There was an interesting match a few minutes ago between Watatani and Zendaisho. Zendaisho absolutely dominated the smaller man, and the gyoji initially ruled in his favour, but it had certainly appeared that he had stepped out first while trying to execute a yorikiri. The judges agreed and after a lengthy monoii, reversed the decision. The lesson there is no matter how much bigger, more dominant or technically skilled you are than your opponents, watching your footwork is every bit as important in the final reckoning as to whether you get a promotion or demotion at the end to the basho.
Bruce H - Sun 00:24:12
Up now on the dohyo is the truly enormous Higonoryu, who is one of a handful of rikishi who weigh in at or above 200 kg (440 lbs). They look massive on video, but they are truly impressive in person.
Bruce H - Sun 00:14:01
[Bruce] Day 8 has started in Kyushu.

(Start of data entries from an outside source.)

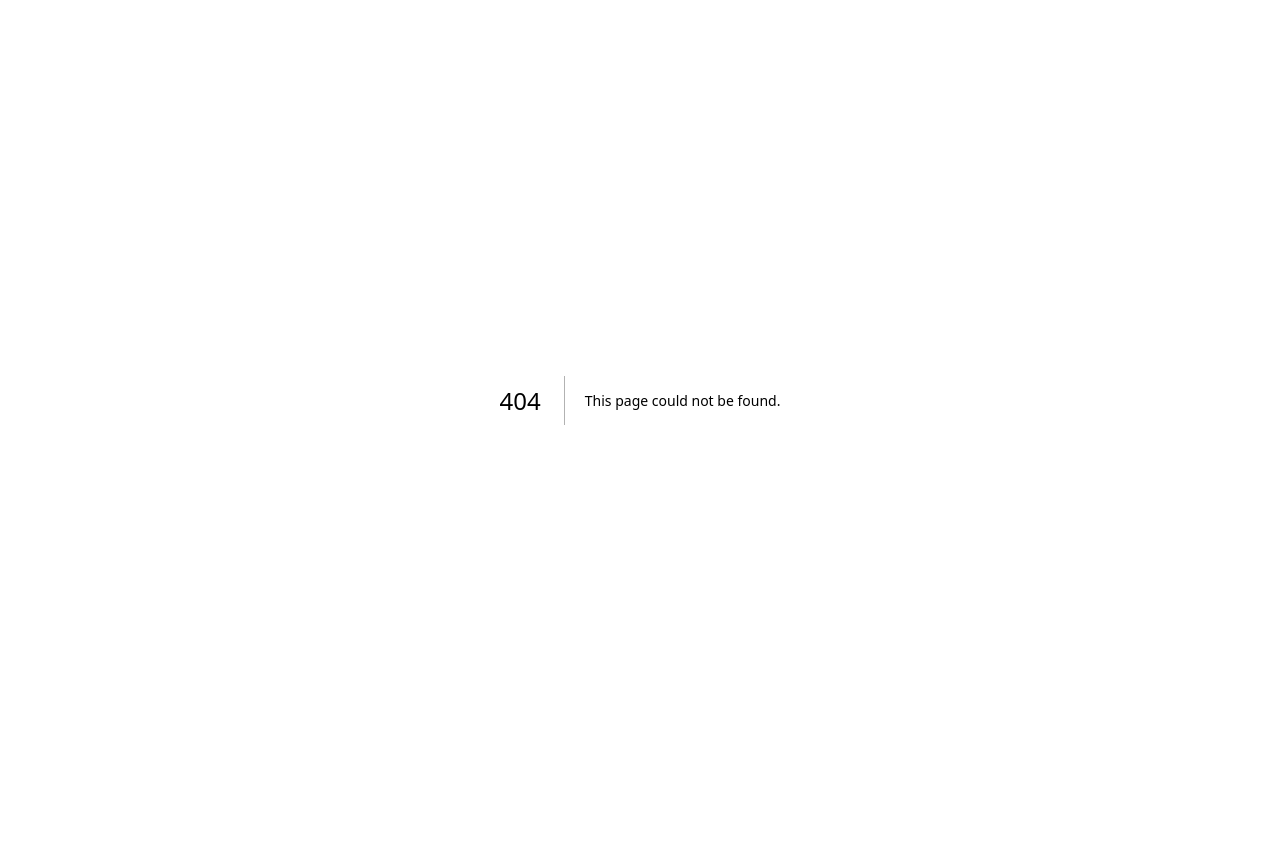
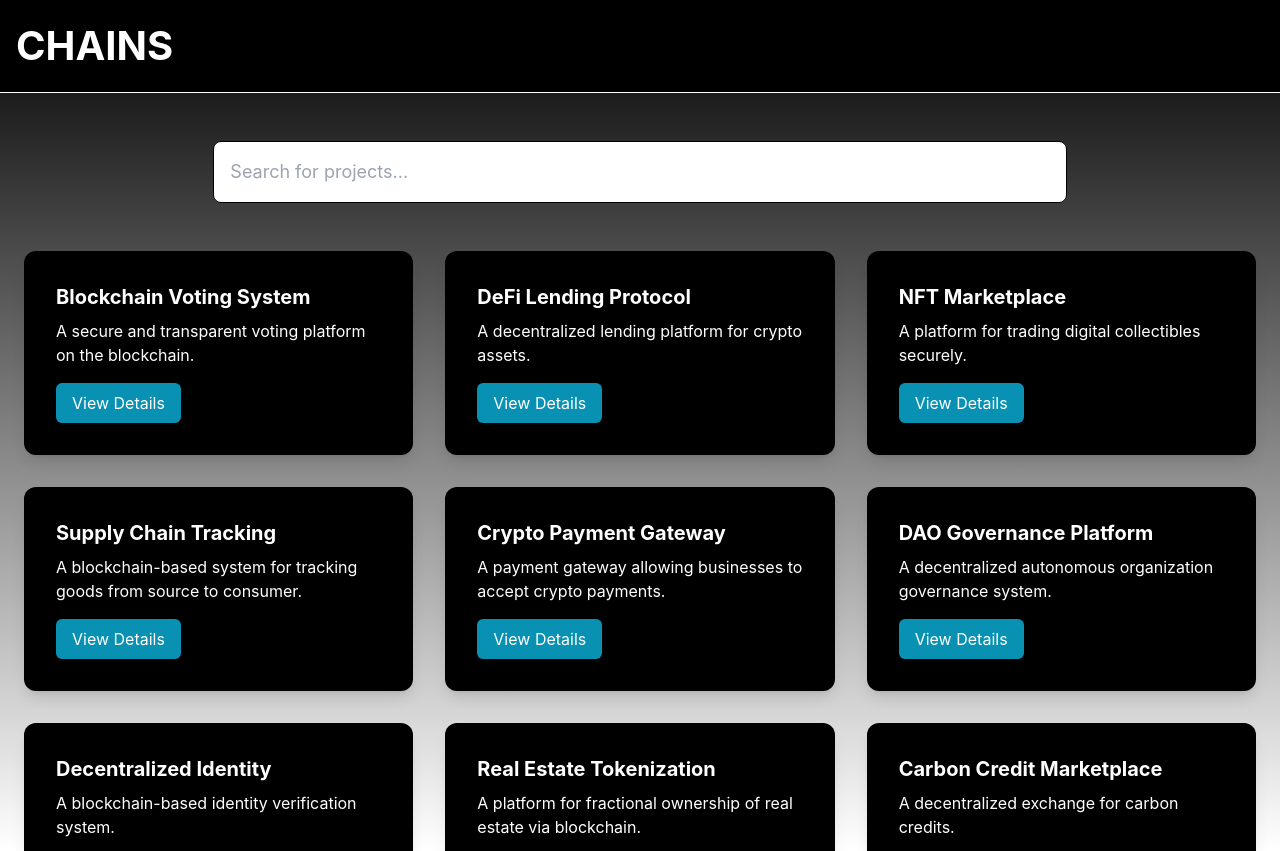
Before and after one commit to Vnktxo/C.H.A.I.N.S, a Next.js app: page /projects in a window 1280 px wide. Before the commit this address had no page. Before the commit the page ends 800 px from the top, so only its background shows below. Built offline with nearby package versions, Linux system fonts and the light colour scheme.

Commit message:
projects and req

```diff
--- a/pages/contact.js
+++ b/pages/contact.js
@@ -63,25 +63,23 @@ const WalletPage = () => {
   }, []);
 
   return (
-    <div className="min-h-screen bg-black">
-      {/* Black Navbar */}
-      <nav className="bg-black border-b border-purple-600">
+    <div className="min-h-screen bg-gradient-to-b from-[#000000] via-[#b2af00] to-black">
+      {/* Navbar */}
+      <nav className="bg-black border-b border-yellow-600">
         <div className="max-w-7xl mx-auto px-4 sm:px-6 lg:px-8">
           <div className="flex items-center justify-between h-16">
-            <div className="flex items-center">
-              <a href="/" className="text-white text-[2.5rem] font-bold">
-                CHAINS
-              </a>
-            </div>
+            <a href="/" className="text-white text-[2.2rem] font-bold">
+              CHAINS
+            </a>
 
             <div className="flex items-center">
               {!walletAddress ? (
                 <button
                   onClick={connectWallet}
                   disabled={isConnecting}
-                  className="bg-blue-600 text-white px-4 py-2 rounded-md hover:bg-blue-800 transition-colors disabled:opacity-50"
+                  className="bg-blue-600 text-white px-4 py-2 rounded-md hover:bg-blue-800 transition-all duration-300 disabled:opacity-50"
                 >
-                  {isConnecting ? 'Connecting...' : 'Connect Wallet'}
+                  {isConnecting ? "Connecting..." : "Connect Wallet"}
                 </button>
               ) : (
                 <div className="flex items-center gap-3 bg-gray-800 px-4 py-2 rounded-md">
@@ -89,14 +87,14 @@ const WalletPage = () => {
                     <User className="h-5 w-5 text-gray-300" />
                   </div>
                   <span className="text-sm text-white">
-                    {walletAddress.substring(0, 6)}...{walletAddress.substring(walletAddress.length - 4)}
+                    {walletAddress.substring(0, 6)}...
+                    {walletAddress.substring(walletAddress.length - 4)}
                   </span>
                 </div>
               )}
             </div>
           </div>
         </div>
-
         {error && (
           <div className="bg-red-500 text-white text-sm px-4 py-2 text-center">
             {error}
@@ -104,11 +102,11 @@ const WalletPage = () => {
         )}
       </nav>
 
-      {/* Main Content - 2x2 Grid */}
-      <div className="container mx-auto px-16 py-32">
-        <div className="grid grid-cols-2 gap-1">
+      {/* Main Content */}
+      <div className="container mx-auto px-16 py-24">
+        <div className="grid grid-cols-2 gap-6">
           {/* Profile Card */}
-          <div className="bg-black rounded-lg p-6">
+          <div className="bg-[#000000] border border-gray-700 rounded-xl p-6 shadow-lg">
             <h2 className="text-[2rem] font-bold text-white mb-4">Profile</h2>
             {walletAddress ? (
               <div className="space-y-4">
@@ -123,19 +121,19 @@ const WalletPage = () => {
                 </div>
               </div>
             ) : (
-              <p className="text-gray-400">Please connect your wallet to view profile</p>
+              <p className="text-white">Please connect your wallet to view profile</p>
             )}
           </div>
 
           {/* Explore Projects Card */}
-          <div className="bg-black p-6 rounded-lg">
+          <div className="bg-[#000000] border border-gray-700 rounded-xl p-6 shadow-lg">
             <h2 className="text-[2rem] font-bold text-white mb-4">Explore Projects</h2>
             <p className="text-white mb-6">
               Discover and invest in innovative projects across various sectors.
             </p>
             <button
-              onClick={() => window.location.href = '/projects'}
-              className="w-full bg-purple-600 text-white px-6 py-3 rounded-lg hover:bg-purple-900 transition-colors"
+              onClick={() => (window.location.href = "/projects")}
+              className="w-full bg-yellow-600 text-white px-6 py-3 rounded-lg hover:bg-yellow-900 transition-all duration-300"
               disabled={!walletAddress}
             >
               View All Projects
@@ -143,7 +141,7 @@ const WalletPage = () => {
           </div>
 
           {/* Current Investments Card */}
-          <div className="bg-black rounded-lg p-6">
+          <div className="bg-[#000000] border border-gray-700 rounded-xl p-6 shadow-lg">
             <h2 className="text-[2rem] font-bold text-white mb-4">Current Investments</h2>
             <div className="space-y-2">
               {walletAddress ? (
@@ -155,14 +153,14 @@ const WalletPage = () => {
           </div>
 
           {/* Request Funding Card */}
-          <div className="bg-black p-6 rounded-lg">
+          <div className="bg-[#000000] border border-gray-700 rounded-xl p-6 shadow-lg">
             <h2 className="text-[2rem] font-bold text-white mb-4">Request Funding</h2>
             <p className="text-white mb-6">
               Submit your project for funding and connect with potential investors.
             </p>
             <button
-              onClick={() => window.location.href = '/request-funding'}
-              className="w-full bg-green-600 text-white px-6 py-3 rounded-lg hover:bg-green-900 transition-colors"
+              onClick={() => (window.location.href = "/request-funding")}
+              className="w-full bg-green-600 text-white px-6 py-3 rounded-lg hover:bg-green-900 transition-all duration-300"
               disabled={!walletAddress}
             >
               Start Request
--- /dev/null
+++ b/pages/projects.js
@@ -0,0 +1,90 @@
+import React, { useState, useEffect } from "react";
+
+const ProjectsPage = () => {
+  const [searchTerm, setSearchTerm] = useState("");
+  const [projects, setProjects] = useState([]);
+
+  // Initial projects (default ones)
+  const initialProjects = [
+    { id: 1, title: "Blockchain Voting System", description: "A secure and transparent voting platform on the blockchain." },
+    { id: 2, title: "DeFi Lending Protocol", description: "A decentralized lending platform for crypto assets." },
+    { id: 3, title: "NFT Marketplace", description: "A platform for trading digital collectibles securely." },
+    { id: 4, title: "Supply Chain Tracking", description: "A blockchain-based system for tracking goods from source to consumer." },
+    { id: 5, title: "Crypto Payment Gateway", description: "A payment gateway allowing businesses to accept crypto payments." },
+    { id: 6, title: "DAO Governance Platform", description: "A decentralized autonomous organization governance system." },
+    { id: 7, title: "Decentralized Identity", description: "A blockchain-based identity verification system." },
+    { id: 8, title: "Real Estate Tokenization", description: "A platform for fractional ownership of real estate via blockchain." },
+    { id: 9, title: "Carbon Credit Marketplace", description: "A decentralized exchange for carbon credits." },
+    { id: 10, title: "Metaverse Land Ownership", description: "A blockchain platform for owning virtual land in the metaverse." },
+  ];
+
+  // Load projects from localStorage
+  useEffect(() => {
+    const storedProjects = JSON.parse(localStorage.getItem("projects")) || [];
+    setProjects([...initialProjects, ...storedProjects]);
+  }, []);
+
+  const filteredProjects = projects.filter((project) =>
+    project.title.toLowerCase().includes(searchTerm.toLowerCase())
+  );
+
+  return (
+    <div className="min-h-screen bg-gradient-to-b from-black via-gray-800 to-white">
+      {/* Navbar */}
+      <nav className="bg-black border-b border-white p-4">
+        <div className="max-w-7xl mx-auto flex justify-between items-center">
+          <a href="/" className="text-white text-[2.5rem] font-bold">CHAINS</a>
+        </div>
+      </nav>
+
+      {/* Search Bar */}
+      <div className="flex justify-center mt-12">
+        <input
+          type="text"
+          placeholder="Search for projects..."
+          className="w-2/3 p-4 text-lg rounded-lg border border-gray-400 focus:outline-none focus:ring-2 focus:ring-black"
+          value={searchTerm}
+          onChange={(e) => setSearchTerm(e.target.value)}
+        />
+      </div>
+
+      {/* Scrollable Project Grid with Hidden Scrollbar */}
+      <div className="max-w-7xl mx-auto mt-12 px-6 overflow-y-auto max-h-[600px] scrollbar-hide">
+        <div className="grid grid-cols-1 md:grid-cols-2 lg:grid-cols-3 gap-8 pb-4">
+          {filteredProjects.length > 0 ? (
+            filteredProjects.map((project) => (
+              <div key={project.id} className="bg-black p-8 rounded-xl shadow-lg">
+                <h3 className="text-xl font-bold text-white">{project.title}</h3>
+                <p className="text-white mt-2">{project.description}</p>
+                {project.requiredFunds && (
+                  <p className="text-green-400 mt-2">Required Funds: {project.requiredFunds} ETH</p>
+                )}
+                {project.acquiredFunds !== undefined && (
+                  <p className="text-yellow-400 mt-2">Acquired Funds: {project.acquiredFunds} ETH</p>
+                )}
+                <button className="mt-4 bg-cyan-600 text-white px-4 py-2 rounded-md hover:bg-cyan-900 transition-colors">
+                  View Details
+                </button>
+              </div>
+            ))
+          ) : (
+            <p className="text-center text-gray-400 col-span-full">No projects found</p>
+          )}
+        </div>
+      </div>
+
+      {/* Tailwind CSS to Hide Scrollbar */}
+      <style jsx global>{`
+        .scrollbar-hide::-webkit-scrollbar {
+          display: none;
+        }
+        .scrollbar-hide {
+          -ms-overflow-style: none;
+          scrollbar-width: none;
+        }
+      `}</style>
+    </div>
+  );
+};
+
+export default ProjectsPage;
--- /dev/null
+++ b/pages/request-funding.js
@@ -0,0 +1,98 @@
+import React, { useState } from "react";
+
+const RequestFundingPage = ({ addProject }) => {
+  const [title, setTitle] = useState("");
+  const [description, setDescription] = useState("");
+  const [requiredFunds, setRequiredFunds] = useState("");
+  const [acquiredFunds] = useState(0); // Initially, acquired funds are 0
+  const [error, setError] = useState("");
+
+  const handlePost = () => {
+    if (!title.trim() || !description.trim() || !requiredFunds.trim()) {
+      setError("All fields are required.");
+      return;
+    }
+
+    if (description.split(" ").length > 250) {
+      setError("Description cannot exceed 250 words.");
+      return;
+    }
+
+    if (isNaN(requiredFunds) || requiredFunds <= 0) {
+      setError("Required funds must be a valid positive number.");
+      return;
+    }
+
+    const newProject = {
+      id: Date.now(),
+      title,
+      description,
+      requiredFunds,
+      acquiredFunds, // Initially 0
+    };
+
+    addProject(newProject);
+
+    // Clear fields after submission
+    setTitle("");
+    setDescription("");
+    setRequiredFunds("");
+    setError("");
+
+    // Redirect to projects page
+    window.location.href = "/projects";
+  };
+
+  return (
+    <div className="min-h-screen bg-gradient-to-b from-black to-gray-900 text-white flex flex-col items-center py-12">
+
+
+      <h1 className="text-3xl font-bold mb-6">Request Funding</h1>
+
+      <div className="w-4/5 md:w-1/2">
+        {error && <p className="text-red-500 mb-4">{error}</p>}
+
+        {/* Title Input */}
+        <input
+          type="text"
+          placeholder="Enter your startup title"
+          className="w-full p-3 mb-4 text-black rounded-lg border border-gray-400 focus:outline-none focus:ring-2 focus:ring-purple-500"
+          value={title}
+          onChange={(e) => setTitle(e.target.value)}
+        />
+
+        {/* Description Box */}
+        <textarea
+          placeholder="Describe your startup (max 250 words)"
+          className="w-full p-3 h-40 text-black rounded-lg border border-gray-400 focus:outline-none focus:ring-2 focus:ring-purple-500"
+          value={description}
+          onChange={(e) => setDescription(e.target.value)}
+        ></textarea>
+
+        {/* Required Funds Input */}
+        <input
+          type="number"
+          placeholder="Enter required funds (in ETH)"
+          className="w-full p-3 mt-4 mb-4 text-black rounded-lg border border-gray-400 focus:outline-none focus:ring-2 focus:ring-purple-500"
+          value={requiredFunds}
+          onChange={(e) => setRequiredFunds(e.target.value)}
+        />
+
+        {/* Acquired Funds Display */}
+        <p className="text-white text-lg mb-4">
+          Acquired Funds: <span className="text-green-400">{acquiredFunds} ETH</span>
+        </p>
+
+        {/* Post Button */}
+        <button
+          onClick={handlePost}
+          className="w-full mt-4 bg-green-600 text-white px-6 py-3 rounded-lg hover:bg-green-800 transition-colors"
+        >
+          Post Request
+        </button>
+      </div>
+    </div>
+  );
+};
+
+export default RequestFundingPage;
--- a/styles/globals.css
+++ b/styles/globals.css
@@ -112,10 +112,9 @@ body {
   animation: prixClipFix 2s linear;
   animation-delay: 0.8s;
 }
-.min-h-screen{
-  max-height: 100vh;
+.max-h-screen{
   mask-image: linear-gradient(
-    180deg,
+    90deg,
     transparent 0%,
     rgb(0, 0, 0) 20%,
     rgb(0, 0, 0) 80%,
@@ -124,11 +123,10 @@ body {
   -webkit-mask-image: linear-gradient(
     90deg,
     transparent 0%,
-    rgb(2, 0, 0) 20%,
+    white 20%,
     white 80%,
     transparent 100%
-  );
-
+  )
 }
 
 @keyframes prixClipFix {
```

We expect NHK’s Grand Sumo Live to start in about 8 hours. At the moment the torikumi is at the bottom of Jonidan. Coming up in about 90 minutes is Wakaichro’s day 8 match.
Part of my decision to live blog day 8 came about by looking at all of the rikishi further down the banzuke who will be in action on nakabi.
Wakaichio – In dire need of a win, he comes into day 8 with a 1-2 record, and plenty of chances to still come out of Kyushu with a kachi-koshi. He faces Onomatsu heya’s Mitsumune, a relative newcomer to sumo who is only competing in his 6th basho. Both men are 1-2 looking to score their second win.
Ura – Looking very genki thus far, Ura faces Shikoroyama heya’s Aoi, who has been ranked as high as Makushita 49, but has had two straight make-koshi tournaments. Sadly for Aoi, day 8 he faces a man capable of bending space-time and distorting the very fabric of the universe.
Musashikuni – With only one win thus far, the lead rikishi of the Musashigawa stable faces off against Shikoroyama heya’s Fujita. In 2014, Fujita was injured and spent enough time recovering that he had to return via Maezumo, and work his way up from zero. He quickly fought his way back to Makushita, but a seems to still struggle with injuries.